The tourist season is not yet over for Forest Leisure Cycling in Burley,
where a quintet of grunting, snorting, snuffling, scampering young Gloucester Old Spot sows informed us that this year’s pannage had begun. They scratched backs, flanks, and bums against the bollards and street sign as they fell over each to enter Burley Lawn.
Their elegant turns of leg belied their ungainly appearance as they raced to the next possible source of food
upon which, like seething maggots, they all seized at once.
We travelled along the Rhinefield Ornamental Drive
where the bracken is browning
and fallen needles carpeting their tree roots.
During the hundred or so metres along the forest verge I ventured, I counted upwards of a dozen discarded drink containers and other detritus;
and lobbed into an otherwise picturesque stream
were more than that number of Carling Special Brew cans.
From here we continued to Kitchen Makers at Sway where Ann took us through two different proposals, both of which look exciting, but one of which is probably ruled out by the shallowness of our drainage system.

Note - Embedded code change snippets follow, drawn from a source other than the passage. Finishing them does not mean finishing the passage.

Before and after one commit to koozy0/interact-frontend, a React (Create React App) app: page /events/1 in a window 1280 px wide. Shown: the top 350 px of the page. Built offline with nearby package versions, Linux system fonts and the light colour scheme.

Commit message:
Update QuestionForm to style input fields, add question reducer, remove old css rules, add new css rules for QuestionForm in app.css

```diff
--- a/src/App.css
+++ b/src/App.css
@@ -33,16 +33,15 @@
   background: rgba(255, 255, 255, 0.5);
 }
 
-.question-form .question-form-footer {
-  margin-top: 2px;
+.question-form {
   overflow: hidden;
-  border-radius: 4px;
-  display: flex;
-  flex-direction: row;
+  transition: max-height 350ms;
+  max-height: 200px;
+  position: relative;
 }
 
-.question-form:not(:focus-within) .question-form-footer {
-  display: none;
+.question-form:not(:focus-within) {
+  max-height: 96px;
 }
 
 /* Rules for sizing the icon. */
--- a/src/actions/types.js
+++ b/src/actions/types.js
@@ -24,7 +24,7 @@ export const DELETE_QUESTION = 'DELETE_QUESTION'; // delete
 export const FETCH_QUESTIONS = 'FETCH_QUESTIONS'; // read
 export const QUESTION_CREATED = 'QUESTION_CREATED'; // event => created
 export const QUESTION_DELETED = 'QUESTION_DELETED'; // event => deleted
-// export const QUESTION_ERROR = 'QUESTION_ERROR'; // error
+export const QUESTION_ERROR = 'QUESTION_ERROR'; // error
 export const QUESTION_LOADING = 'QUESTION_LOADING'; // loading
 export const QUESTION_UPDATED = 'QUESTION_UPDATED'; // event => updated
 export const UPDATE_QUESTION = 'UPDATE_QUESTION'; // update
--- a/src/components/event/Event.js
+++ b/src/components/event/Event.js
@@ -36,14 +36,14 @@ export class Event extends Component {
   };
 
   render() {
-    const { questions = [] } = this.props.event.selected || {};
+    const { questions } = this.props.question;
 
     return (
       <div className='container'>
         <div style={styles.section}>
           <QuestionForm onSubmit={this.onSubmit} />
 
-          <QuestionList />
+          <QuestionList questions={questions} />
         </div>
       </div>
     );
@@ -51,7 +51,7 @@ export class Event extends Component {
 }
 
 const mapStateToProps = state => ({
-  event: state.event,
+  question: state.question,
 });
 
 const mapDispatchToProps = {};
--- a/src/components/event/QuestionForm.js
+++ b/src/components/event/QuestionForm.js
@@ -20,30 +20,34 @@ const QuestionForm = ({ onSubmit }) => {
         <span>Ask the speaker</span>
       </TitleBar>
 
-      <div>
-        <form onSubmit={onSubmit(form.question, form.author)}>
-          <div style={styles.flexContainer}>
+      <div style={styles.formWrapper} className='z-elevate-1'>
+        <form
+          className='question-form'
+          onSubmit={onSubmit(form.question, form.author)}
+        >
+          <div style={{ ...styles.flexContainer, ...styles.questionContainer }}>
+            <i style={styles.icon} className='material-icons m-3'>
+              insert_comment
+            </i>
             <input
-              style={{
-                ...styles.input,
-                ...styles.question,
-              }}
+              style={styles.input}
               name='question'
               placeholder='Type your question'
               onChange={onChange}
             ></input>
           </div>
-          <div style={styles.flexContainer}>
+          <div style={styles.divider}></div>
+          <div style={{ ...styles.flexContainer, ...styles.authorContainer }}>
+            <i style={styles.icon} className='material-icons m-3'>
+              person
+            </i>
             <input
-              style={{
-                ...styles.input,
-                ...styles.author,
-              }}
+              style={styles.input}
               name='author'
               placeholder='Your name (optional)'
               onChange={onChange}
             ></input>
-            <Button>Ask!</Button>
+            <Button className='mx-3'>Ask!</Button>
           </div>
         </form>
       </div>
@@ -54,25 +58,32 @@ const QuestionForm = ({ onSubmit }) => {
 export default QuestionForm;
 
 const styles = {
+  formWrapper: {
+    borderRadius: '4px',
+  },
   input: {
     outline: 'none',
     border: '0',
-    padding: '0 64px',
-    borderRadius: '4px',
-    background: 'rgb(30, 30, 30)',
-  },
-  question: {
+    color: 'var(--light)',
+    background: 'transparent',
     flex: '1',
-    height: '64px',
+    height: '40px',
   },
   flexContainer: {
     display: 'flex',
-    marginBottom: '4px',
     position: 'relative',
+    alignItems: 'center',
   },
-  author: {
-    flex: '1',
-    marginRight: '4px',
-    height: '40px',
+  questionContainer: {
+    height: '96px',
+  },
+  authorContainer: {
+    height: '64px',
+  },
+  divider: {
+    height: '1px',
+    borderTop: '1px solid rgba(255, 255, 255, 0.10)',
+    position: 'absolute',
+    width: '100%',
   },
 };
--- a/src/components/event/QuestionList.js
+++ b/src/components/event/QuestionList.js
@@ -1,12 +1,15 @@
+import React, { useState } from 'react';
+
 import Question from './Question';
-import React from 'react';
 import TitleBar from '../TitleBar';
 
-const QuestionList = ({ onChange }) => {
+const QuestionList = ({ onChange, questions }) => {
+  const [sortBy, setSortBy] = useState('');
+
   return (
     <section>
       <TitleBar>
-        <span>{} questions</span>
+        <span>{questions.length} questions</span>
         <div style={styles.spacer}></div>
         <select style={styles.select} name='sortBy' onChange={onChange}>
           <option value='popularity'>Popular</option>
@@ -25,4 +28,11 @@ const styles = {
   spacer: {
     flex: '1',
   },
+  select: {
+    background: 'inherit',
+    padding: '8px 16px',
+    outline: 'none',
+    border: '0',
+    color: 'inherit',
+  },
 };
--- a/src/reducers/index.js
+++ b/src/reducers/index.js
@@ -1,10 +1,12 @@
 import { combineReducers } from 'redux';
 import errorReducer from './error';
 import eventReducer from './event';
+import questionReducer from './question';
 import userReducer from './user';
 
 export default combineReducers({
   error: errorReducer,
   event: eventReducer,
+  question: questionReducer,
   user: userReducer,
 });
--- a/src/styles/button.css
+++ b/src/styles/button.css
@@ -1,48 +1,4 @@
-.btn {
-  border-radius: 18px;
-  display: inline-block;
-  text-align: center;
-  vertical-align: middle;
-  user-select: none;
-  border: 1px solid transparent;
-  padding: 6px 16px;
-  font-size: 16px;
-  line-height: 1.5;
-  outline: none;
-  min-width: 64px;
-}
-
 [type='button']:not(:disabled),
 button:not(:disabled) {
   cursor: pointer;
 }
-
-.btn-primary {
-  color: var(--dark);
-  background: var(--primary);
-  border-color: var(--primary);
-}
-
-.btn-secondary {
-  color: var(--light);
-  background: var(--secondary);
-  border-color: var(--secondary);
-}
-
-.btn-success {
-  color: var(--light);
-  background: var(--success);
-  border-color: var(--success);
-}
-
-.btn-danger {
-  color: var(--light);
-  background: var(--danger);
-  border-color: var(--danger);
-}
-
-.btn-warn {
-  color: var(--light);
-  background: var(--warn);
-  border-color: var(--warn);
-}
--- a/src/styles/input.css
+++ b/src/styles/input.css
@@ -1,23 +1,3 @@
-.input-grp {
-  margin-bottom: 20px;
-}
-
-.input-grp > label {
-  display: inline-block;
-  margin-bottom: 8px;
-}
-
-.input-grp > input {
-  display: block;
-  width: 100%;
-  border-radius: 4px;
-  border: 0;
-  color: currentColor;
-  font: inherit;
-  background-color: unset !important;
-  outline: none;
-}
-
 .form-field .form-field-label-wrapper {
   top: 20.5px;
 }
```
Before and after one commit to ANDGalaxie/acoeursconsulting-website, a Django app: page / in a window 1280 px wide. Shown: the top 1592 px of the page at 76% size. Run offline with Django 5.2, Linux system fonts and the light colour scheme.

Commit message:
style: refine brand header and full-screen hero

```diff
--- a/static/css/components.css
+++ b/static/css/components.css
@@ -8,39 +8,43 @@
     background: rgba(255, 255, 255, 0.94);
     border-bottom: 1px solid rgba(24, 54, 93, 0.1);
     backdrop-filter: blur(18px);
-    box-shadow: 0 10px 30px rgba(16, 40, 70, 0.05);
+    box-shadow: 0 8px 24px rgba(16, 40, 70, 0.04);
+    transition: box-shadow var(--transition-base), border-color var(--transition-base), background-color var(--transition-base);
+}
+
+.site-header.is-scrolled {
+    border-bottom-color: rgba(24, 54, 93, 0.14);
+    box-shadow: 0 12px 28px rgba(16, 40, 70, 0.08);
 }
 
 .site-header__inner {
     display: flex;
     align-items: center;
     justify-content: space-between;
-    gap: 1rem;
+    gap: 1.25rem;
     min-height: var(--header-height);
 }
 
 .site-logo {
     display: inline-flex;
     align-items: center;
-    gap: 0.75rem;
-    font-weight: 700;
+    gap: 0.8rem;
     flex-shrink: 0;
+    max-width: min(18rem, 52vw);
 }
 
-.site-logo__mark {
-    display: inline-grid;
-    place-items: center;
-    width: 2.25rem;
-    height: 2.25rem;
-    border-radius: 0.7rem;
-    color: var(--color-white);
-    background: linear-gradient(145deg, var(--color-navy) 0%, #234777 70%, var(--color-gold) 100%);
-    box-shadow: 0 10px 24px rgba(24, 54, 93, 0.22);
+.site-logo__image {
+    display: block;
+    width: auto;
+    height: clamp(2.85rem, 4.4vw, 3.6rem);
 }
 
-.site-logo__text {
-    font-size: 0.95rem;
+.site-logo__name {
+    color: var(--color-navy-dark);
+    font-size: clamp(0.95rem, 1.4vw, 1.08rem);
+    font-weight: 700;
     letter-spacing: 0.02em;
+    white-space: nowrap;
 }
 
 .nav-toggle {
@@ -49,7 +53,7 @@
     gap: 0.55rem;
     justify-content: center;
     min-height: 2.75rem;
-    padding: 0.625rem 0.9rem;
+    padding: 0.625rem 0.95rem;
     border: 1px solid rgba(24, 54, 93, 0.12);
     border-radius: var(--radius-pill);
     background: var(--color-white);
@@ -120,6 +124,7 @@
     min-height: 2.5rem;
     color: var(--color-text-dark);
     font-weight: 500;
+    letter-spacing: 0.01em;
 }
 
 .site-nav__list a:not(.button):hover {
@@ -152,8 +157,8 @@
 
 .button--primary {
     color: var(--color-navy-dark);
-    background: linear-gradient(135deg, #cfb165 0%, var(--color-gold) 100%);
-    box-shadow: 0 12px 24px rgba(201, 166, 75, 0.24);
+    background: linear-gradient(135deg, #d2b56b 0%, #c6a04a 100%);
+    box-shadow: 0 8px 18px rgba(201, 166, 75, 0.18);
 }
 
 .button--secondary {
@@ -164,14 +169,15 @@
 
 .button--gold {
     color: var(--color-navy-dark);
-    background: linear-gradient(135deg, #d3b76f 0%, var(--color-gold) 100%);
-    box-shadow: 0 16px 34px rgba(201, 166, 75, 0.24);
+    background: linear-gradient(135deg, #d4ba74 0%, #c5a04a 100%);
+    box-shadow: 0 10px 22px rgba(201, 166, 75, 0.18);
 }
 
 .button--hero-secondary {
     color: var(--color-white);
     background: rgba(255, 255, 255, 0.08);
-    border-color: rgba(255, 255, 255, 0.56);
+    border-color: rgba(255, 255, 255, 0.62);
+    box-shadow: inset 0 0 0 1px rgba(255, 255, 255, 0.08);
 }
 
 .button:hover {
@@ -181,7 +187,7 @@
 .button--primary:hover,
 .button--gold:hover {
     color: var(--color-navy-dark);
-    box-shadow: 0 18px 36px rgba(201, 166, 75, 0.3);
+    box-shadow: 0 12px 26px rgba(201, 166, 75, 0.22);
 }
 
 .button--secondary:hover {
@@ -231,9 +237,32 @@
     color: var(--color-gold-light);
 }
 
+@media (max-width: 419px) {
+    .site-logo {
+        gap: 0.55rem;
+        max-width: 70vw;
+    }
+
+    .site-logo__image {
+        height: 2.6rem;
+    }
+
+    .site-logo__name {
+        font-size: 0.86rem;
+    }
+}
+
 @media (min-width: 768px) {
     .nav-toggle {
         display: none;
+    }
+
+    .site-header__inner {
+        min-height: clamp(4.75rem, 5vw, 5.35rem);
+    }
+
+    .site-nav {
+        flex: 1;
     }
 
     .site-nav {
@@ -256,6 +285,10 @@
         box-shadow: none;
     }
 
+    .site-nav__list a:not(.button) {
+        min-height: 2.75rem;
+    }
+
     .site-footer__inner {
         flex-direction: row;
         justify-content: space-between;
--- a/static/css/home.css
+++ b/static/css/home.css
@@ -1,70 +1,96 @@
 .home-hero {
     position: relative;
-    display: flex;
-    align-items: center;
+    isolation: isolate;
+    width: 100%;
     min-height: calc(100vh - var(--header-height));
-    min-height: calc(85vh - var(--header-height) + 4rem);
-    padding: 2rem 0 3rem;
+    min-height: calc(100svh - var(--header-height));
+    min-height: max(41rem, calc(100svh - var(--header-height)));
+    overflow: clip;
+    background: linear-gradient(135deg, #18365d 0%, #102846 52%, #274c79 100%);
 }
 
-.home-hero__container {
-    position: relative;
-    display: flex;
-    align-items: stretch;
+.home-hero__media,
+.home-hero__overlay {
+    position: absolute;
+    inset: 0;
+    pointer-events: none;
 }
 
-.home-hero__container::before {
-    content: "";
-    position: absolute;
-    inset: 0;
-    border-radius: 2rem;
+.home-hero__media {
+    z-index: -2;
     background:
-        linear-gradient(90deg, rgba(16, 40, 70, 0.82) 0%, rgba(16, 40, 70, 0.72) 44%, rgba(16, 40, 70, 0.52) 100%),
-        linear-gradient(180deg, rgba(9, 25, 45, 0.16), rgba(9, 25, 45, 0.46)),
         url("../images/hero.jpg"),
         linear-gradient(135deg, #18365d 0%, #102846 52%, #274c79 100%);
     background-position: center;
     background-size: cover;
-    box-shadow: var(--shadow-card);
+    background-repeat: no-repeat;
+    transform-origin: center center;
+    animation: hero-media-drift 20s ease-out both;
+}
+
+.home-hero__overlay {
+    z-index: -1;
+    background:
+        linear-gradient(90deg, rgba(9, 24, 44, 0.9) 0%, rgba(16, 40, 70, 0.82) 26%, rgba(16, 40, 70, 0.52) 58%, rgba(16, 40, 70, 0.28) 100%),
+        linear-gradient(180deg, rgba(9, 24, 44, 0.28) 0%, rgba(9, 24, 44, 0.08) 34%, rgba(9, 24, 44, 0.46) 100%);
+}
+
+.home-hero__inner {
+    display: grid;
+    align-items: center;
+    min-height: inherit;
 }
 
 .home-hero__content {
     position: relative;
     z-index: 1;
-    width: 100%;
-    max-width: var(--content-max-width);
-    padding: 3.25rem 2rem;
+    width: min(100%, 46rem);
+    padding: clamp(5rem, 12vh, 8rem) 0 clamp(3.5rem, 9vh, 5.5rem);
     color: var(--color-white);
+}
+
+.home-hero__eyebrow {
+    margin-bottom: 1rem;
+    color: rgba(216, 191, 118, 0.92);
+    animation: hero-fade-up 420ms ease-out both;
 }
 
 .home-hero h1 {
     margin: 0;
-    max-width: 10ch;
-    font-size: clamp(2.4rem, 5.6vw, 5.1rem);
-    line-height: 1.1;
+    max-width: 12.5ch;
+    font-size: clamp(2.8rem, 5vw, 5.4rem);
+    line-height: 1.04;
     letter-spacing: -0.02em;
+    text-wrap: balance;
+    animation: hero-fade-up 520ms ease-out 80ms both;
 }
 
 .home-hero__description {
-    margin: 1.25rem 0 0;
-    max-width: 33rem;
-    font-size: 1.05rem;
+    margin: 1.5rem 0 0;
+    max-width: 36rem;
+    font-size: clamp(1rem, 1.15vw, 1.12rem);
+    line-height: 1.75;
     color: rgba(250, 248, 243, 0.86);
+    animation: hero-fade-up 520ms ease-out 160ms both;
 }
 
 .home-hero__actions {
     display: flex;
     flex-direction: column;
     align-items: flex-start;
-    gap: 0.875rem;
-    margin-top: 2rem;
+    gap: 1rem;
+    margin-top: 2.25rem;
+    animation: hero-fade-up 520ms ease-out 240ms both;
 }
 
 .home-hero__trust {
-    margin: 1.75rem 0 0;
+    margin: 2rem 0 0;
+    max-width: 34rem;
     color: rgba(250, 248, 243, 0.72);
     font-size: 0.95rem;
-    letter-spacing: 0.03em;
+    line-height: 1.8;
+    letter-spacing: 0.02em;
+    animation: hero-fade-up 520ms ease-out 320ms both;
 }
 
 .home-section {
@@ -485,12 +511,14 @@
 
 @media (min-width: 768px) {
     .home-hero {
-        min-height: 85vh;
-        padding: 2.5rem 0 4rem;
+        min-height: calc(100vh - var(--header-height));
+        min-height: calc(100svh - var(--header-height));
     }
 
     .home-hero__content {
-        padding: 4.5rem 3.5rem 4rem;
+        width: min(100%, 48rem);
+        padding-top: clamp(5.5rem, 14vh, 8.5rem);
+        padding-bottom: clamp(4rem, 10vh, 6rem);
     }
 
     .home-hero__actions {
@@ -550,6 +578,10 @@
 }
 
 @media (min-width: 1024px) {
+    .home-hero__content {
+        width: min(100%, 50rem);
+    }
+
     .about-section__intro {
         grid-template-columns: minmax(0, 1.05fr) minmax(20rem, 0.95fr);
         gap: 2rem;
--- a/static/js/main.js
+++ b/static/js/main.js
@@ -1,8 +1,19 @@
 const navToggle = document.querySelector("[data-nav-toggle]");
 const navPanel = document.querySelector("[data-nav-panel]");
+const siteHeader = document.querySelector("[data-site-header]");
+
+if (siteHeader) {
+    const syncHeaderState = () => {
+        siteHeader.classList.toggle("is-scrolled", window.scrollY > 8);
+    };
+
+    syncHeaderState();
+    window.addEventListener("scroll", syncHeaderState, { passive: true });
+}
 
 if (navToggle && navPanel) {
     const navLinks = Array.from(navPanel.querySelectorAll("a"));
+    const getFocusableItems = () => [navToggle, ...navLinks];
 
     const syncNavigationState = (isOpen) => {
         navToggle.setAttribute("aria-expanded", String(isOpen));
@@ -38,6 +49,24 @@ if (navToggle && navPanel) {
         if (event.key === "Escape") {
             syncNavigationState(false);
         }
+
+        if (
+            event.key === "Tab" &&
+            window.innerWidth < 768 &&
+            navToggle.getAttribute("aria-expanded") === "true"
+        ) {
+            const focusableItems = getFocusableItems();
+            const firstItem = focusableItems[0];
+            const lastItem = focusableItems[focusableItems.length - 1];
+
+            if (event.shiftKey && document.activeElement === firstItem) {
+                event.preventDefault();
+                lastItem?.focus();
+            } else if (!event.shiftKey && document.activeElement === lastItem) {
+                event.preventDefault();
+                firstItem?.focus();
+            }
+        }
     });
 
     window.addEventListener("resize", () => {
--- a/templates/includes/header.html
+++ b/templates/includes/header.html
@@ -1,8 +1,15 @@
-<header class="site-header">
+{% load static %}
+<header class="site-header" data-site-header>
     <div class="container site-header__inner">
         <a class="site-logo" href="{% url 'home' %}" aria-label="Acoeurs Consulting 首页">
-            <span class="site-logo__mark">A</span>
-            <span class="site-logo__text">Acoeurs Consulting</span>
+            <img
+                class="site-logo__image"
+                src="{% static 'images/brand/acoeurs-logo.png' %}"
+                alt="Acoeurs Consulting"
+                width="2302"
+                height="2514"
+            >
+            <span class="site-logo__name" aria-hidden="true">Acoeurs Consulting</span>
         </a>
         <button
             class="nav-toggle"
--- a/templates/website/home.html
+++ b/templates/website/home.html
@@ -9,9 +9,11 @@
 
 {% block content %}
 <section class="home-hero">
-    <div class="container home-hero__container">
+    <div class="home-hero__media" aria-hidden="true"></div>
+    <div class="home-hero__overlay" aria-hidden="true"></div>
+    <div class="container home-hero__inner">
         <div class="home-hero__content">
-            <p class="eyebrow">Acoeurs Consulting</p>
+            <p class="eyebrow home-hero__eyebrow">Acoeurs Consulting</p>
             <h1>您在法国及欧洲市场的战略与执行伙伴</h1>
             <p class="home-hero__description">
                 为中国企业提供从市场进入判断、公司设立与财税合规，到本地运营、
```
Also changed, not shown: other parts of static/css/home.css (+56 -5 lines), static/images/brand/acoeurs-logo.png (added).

We are to consider these two options. I told Ann that we have very good reports of her firm from Geoff Le Pard, whose mother had used them twice. Ann had fond memories of Mrs. Le Pard.
We brunched at The Beach Hut Café at Friar’s Cliff. Readers may remember that on a recent visit I chose a meal described as pulled pork burger with chips and salad, and pointed out that this was not what I had been given. My observation was accepted and an undertaking to change what was written on the board was promised. The specials board now features a quarter pound burger topped with pulled pork. There is no mention of salad. I expressed my appreciation of this, which went down well.
The sea was rather wilder today. There was just one couple on the beach, basking beside a breakwater.
It will come as no surprise that, after Beach Hut big breakfasts, pizza and salad sufficed for our evening meal.